Like any political speech, Trump’s July 21, 2016 acceptance speech was full of figures and percentages that mean nothing. He told his supplicants that homicides had increased by 17%. What he didn’t tell them was the exact number has been going down for years and that 17% increase meant there were still a lot fewer homicides than there used to be. His statement that 180 000 illegal immigrants with criminal records are “roaming” the country left out the important distinction that a good number of those convictions were for crimes that were nonviolent and often victimless.
More importantly, however, was his take on history, which went no further back then 2008, at best. By pretending that history began when Barack Obama was elected president, all the decades of jobs being sent overseas because corporations want cheap labor became the fault of more recent free trade agreements. While these agreements certainly expedited the desire/need of the capitalist overlords to go for the cheap labor, this process was taking place before such agreements were passed. Furthermore, Trump and his businesses benefited from them and he did nothing to oppose them then. In short, it is how monopoly capitalism works: capital goes to where it can accumulate greater profits, utilizing the military and “free” trade to cajole and force its will on nations and peoples around the world.
Continuing his litany of America wronged, Trump referred to the Iran nuclear agreement. He related the FoxNews version of some US sailors being held by Iranian military after their ship sailed into Iranian waters. According to this version, the sailors were humiliated hostages who were wrongly held. In actuality, the sailors were treated well and were in the wrong. Their captain surely knew this when he sailed where he sailed. Leaping from this incident to the Iranian nuclear agreement that has essentially decreased the likelihood of Iran ever building nuclear weapons, Trump continued his litany of lies by portraying the agreement as virtual surrender to unnamed dark forces.

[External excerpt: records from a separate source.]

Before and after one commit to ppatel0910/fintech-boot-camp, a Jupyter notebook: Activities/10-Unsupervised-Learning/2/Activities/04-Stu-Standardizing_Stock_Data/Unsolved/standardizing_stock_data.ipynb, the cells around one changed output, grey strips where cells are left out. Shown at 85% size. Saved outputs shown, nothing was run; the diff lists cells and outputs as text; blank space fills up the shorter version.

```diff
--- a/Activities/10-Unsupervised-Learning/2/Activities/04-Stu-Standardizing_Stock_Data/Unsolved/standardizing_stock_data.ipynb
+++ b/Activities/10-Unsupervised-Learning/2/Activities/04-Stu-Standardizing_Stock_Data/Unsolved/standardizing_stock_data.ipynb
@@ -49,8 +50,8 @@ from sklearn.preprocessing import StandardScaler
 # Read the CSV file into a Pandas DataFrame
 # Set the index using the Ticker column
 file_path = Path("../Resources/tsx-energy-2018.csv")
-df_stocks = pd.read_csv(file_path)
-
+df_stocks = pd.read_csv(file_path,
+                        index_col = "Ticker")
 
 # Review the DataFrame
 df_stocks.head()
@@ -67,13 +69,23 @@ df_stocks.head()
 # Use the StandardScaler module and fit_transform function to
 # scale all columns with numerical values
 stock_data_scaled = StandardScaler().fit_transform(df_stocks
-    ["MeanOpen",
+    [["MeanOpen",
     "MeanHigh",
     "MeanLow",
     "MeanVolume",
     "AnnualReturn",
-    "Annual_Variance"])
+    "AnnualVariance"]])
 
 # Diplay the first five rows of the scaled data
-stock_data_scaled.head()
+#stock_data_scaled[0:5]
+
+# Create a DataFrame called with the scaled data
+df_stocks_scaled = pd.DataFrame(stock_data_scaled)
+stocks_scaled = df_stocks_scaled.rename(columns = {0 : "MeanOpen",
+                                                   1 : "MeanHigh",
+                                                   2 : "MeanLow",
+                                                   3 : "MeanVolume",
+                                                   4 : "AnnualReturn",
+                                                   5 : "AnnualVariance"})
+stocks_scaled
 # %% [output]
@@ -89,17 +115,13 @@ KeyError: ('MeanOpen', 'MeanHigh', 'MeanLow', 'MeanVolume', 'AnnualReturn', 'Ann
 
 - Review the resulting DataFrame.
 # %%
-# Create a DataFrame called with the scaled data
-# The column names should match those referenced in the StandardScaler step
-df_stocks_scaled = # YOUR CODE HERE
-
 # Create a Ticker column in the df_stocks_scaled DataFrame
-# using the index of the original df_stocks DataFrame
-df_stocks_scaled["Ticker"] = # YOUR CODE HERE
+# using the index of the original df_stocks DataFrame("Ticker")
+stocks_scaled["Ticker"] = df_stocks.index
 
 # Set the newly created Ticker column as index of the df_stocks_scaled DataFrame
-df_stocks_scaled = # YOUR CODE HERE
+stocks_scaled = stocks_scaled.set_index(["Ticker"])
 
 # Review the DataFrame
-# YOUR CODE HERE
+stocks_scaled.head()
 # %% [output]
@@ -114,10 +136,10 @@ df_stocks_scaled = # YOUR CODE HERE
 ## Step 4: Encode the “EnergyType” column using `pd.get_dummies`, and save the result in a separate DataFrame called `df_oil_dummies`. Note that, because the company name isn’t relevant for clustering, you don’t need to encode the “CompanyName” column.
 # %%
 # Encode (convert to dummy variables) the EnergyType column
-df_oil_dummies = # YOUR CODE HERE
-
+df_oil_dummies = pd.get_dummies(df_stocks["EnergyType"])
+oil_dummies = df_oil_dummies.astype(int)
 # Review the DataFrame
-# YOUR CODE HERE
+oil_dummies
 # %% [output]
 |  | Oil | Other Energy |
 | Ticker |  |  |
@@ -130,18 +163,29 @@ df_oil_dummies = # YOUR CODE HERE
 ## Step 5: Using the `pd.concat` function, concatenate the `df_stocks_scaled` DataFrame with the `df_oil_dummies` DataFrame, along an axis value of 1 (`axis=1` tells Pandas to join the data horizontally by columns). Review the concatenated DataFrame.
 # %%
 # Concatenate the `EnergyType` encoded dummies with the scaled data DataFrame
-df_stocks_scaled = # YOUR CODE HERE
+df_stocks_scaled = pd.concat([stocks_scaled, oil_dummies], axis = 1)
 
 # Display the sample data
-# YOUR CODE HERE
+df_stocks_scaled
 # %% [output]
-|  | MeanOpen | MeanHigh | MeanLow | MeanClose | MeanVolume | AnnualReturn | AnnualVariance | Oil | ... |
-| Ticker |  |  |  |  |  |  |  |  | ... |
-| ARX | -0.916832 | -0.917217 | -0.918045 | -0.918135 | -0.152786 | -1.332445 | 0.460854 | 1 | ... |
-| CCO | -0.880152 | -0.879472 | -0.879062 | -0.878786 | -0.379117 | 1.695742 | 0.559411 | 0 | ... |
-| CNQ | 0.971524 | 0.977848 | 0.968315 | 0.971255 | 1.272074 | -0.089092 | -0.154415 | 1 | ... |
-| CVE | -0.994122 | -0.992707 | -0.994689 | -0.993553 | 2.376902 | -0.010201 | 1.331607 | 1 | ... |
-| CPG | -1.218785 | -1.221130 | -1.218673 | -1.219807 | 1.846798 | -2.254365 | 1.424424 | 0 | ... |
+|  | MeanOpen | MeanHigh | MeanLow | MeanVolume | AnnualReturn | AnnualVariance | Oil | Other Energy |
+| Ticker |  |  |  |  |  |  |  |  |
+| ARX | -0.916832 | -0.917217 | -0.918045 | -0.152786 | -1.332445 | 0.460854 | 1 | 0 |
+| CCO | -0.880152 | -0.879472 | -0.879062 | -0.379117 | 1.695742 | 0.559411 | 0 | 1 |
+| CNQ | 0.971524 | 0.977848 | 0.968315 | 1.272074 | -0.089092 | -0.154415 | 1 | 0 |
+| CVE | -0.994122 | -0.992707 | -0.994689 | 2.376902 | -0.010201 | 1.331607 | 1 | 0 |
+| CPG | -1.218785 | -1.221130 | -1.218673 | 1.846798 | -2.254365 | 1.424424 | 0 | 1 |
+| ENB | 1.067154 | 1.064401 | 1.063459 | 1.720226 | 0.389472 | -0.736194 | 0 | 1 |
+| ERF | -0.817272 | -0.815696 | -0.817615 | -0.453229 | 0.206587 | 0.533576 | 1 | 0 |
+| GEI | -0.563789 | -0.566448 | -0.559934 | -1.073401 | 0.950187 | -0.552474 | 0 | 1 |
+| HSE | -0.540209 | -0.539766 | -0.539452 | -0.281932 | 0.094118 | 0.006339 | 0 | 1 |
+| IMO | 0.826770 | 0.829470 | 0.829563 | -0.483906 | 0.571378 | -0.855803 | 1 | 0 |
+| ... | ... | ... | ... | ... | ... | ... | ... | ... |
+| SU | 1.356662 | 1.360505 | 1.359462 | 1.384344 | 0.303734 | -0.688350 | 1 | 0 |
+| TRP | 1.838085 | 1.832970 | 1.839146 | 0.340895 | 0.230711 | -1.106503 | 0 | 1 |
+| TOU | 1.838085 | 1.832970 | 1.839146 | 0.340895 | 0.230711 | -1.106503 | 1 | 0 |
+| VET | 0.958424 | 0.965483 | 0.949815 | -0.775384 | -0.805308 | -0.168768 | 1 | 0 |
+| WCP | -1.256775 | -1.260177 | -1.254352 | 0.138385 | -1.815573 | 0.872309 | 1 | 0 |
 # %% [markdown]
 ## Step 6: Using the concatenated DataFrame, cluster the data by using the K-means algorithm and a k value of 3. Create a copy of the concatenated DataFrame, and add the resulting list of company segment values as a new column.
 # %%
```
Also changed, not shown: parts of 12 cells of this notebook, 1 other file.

Of course, the presence of “dark” forces and the threat they represent to Trump and his followers are essential to understanding his appeal. Indeed, the local Gannett broadsheet here in Vermont, introduced Trump’s acceptance speech in the next day’s paper with this quote from the speech “safety will be restored.” I first noted this emphasis on safety while listening to an argument between a young anti-Trump protester and an even younger Trump supporter at the end of a Vermont anti-Trump action. Besides the obvious fact that his proposed policies based on fear, hate, and US triumphalism are no more likely to restore safety than Clinton’s policies of brinksmanship and subterfuge, this statement begs the question about whose safety Mr. Trump is referring to.
It is not the safety of African-American men, whose lives are threatened every time they are confronted by a police officer. It is not the safety of US women and girls, whose lives are threatened by the anti-women policies supported and pushed by Trump’s running mate Mike Pence. It is not the safety of the elderly, who barely get by on a Social Security pension Mr. Trump wants to privatize. It is not the safety of those who can barely pay their bills on minimum wage jobs, when Trump and his staffers have openly questioned the concept of a minimum wage. It is not the safety of immigrants looking for a better life in the United States.
Mr. Trump has fired his opening salvo in what looks like what will be one of the most right-wing US triumphalist campaigns since Ronald Reagan. Ms. Clinton will provide her opening response next week in Philadelphia. Neither candidate has anything new to offer. While Trump pretends that his millennarianist rhetoric will bring the US back to a time my father grew up in—when father knew best and was whiter than Ivory Snow soap, Hillary Clinton’s campaign promises more of the same corporatist politics in the service of the Goldman-Sachs of the nation. The primary difference may be found in her social stances, which are more liberal and tolerant than those expressed by Trump’s ticket.
In short, we are witnessing a serious split in the US ruling class. Both elements recognize capitalism is in crisis and has been for decades. The two main solutions to this crisis as represented by the campaigns will not solve this crisis, because it is essentially unsolvable. Trump’s approach hopes to move the capitalist economy back to a time before World War One, when production of goods was almost as important as the financial manipulation of monies for profit and national economies were the primary and dominant macro economy. Clinton’s approach would continue the trend of the last few decades that has seen capital move beyond national boundaries to create what Lenin called “the formation of international monopolist capitalist associations which share the world among themselves.” This latter phenomenon is what the so-called free trade agreements are about. Trump’s belief that he can buck this trend runs counter to history, although he seems to think that he is beyond history, except for that which he makes.
Militarily, there is also a split between the rulers. Neither Trump’s combination of fear-ridden America First bluster nor the corporate world order represented by Clinton’s campaign will prevent war or terrorism. Both will guarantee the continued waste of monies that the permanent war economy is. Both will also guarantee the continued domination of the US economy by the war industry. Donald Trump knows this and so does Hilary Clinton.
Neither Donald Trump nor Hilary Clinton represents the people. Don’t pretend that they do. Instead, get ready for the streets when one of them wins in November. When there is a split in the ruling class, it is the task of the Left not to take one side or the other, but to use that split to organize resistance to the system of capitalism itself.